**Problem details**:
Filter the entries for lines with the word "html".

**Supplied records**:
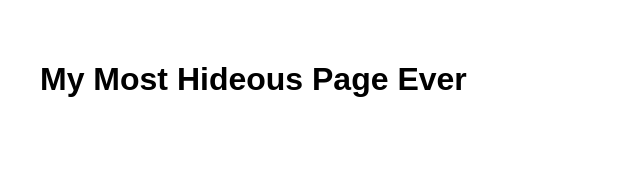
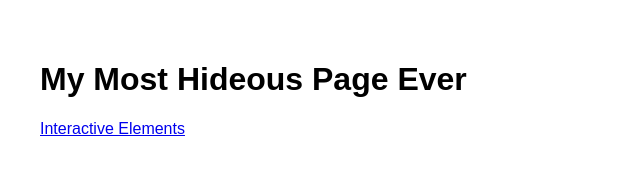
Before and after one commit to Danelly-star/IAT-339-P03-Portfolio, a plain HTML site: page index.html in a window 1280 px wide. Shown: the whole page, without its empty margins (0-640 px from the left). Drawn offline with Linux system fonts and the light colour scheme.

Commit message:
Update index.html

```diff
--- a/index.html
+++ b/index.html
@@ -15,6 +15,8 @@
 
 
 		<nav class="nav-main">
+
+			<a href="style-guide.html">Interactive Elements</a>
 
 
 		</nav>
```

**Task result**:
Before and after one commit to Danelly-star/IAT-339-P03-Portfolio, a plain HTML site: page index.html in a window 1280 px wide. Shown: the whole page, without its empty margins (0-640 px from the left). Drawn offline with Linux system fonts and the light colour scheme.
Update index.html
--- a/index.html
+++ b/index.html
+			<a href="style-guide.html">Interactive Elements</a>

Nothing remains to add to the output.